Reproduce all entries verbatim, with nothing added or dropped.

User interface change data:

++++++

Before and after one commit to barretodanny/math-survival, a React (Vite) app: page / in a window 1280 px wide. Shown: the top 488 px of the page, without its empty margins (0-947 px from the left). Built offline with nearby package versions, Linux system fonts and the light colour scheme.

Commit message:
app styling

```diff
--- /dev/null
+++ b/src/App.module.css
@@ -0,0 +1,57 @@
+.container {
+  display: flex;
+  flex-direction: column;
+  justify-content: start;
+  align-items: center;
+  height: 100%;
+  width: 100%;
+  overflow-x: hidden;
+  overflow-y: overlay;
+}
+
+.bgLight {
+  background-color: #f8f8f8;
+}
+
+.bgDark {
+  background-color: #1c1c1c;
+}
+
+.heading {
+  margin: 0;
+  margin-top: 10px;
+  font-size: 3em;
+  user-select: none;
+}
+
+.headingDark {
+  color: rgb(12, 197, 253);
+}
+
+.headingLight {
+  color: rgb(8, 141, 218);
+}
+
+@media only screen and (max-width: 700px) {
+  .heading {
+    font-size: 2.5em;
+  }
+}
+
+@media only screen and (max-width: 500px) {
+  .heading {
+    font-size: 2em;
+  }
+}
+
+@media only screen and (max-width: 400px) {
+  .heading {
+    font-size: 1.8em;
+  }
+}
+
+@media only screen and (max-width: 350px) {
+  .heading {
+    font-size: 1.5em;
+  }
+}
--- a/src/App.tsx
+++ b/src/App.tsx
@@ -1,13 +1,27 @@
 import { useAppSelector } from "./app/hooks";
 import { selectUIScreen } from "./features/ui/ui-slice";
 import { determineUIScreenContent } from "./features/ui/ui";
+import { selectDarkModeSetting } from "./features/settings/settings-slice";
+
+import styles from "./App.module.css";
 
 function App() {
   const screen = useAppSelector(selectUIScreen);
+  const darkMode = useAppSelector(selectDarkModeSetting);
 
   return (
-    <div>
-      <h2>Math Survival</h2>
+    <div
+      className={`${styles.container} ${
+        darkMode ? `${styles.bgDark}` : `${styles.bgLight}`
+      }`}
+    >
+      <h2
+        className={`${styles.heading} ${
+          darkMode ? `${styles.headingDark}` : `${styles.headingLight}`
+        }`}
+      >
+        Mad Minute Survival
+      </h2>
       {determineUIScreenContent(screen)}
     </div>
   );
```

++++++

• WRITTEN RESPONSE
Before and after one commit to barretodanny/math-survival, a React (Vite) app: page / in a window 1280 px wide. Shown: the top 488 px of the page, without its empty margins (0-947 px from the left). Built offline with nearby package versions, Linux system fonts and the light colour scheme.

Commit message:
app styling

```diff
--- /dev/null
+++ b/src/App.module.css
@@ -0,0 +1,57 @@
+.container {
+  display: flex;
+  flex-direction: column;
+  justify-content: start;
+  align-items: center;
+  height: 100%;
+  width: 100%;
+  overflow-x: hidden;
+  overflow-y: overlay;
+}
+
+.bgLight {
+  background-color: #f8f8f8;
+}
+
+.bgDark {
+  background-color: #1c1c1c;
+}
+
+.heading {
+  margin: 0;
+  margin-top: 10px;
+  font-size: 3em;
+  user-select: none;
+}
+
+.headingDark {
+  color: rgb(12, 197, 253);
+}
+
+.headingLight {
+  color: rgb(8, 141, 218);
+}
+
+@media only screen and (max-width: 700px) {
+  .heading {
+    font-size: 2.5em;
+  }
+}
+
+@media only screen and (max-width: 500px) {
+  .heading {
+    font-size: 2em;
+  }
+}
+
+@media only screen and (max-width: 400px) {
+  .heading {
+    font-size: 1.8em;
+  }
+}
+
+@media only screen and (max-width: 350px) {
+  .heading {
+    font-size: 1.5em;
+  }
+}
--- a/src/App.tsx
+++ b/src/App.tsx
@@ -1,13 +1,27 @@
 import { useAppSelector } from "./app/hooks";
 import { selectUIScreen } from "./features/ui/ui-slice";
 import { determineUIScreenContent } from "./features/ui/ui";
+import { selectDarkModeSetting } from "./features/settings/settings-slice";
+
+import styles from "./App.module.css";
 
 function App() {
   const screen = useAppSelector(selectUIScreen);
+  const darkMode = useAppSelector(selectDarkModeSetting);
 
   return (
-    <div>
-      <h2>Math Survival</h2>
+    <div
+      className={`${styles.container} ${
+        darkMode ? `${styles.bgDark}` : `${styles.bgLight}`
+      }`}
+    >
+      <h2
+        className={`${styles.heading} ${
+          darkMode ? `${styles.headingDark}` : `${styles.headingLight}`
+        }`}
+      >
+        Mad Minute Survival
+      </h2>
       {determineUIScreenContent(screen)}
     </div>
   );
```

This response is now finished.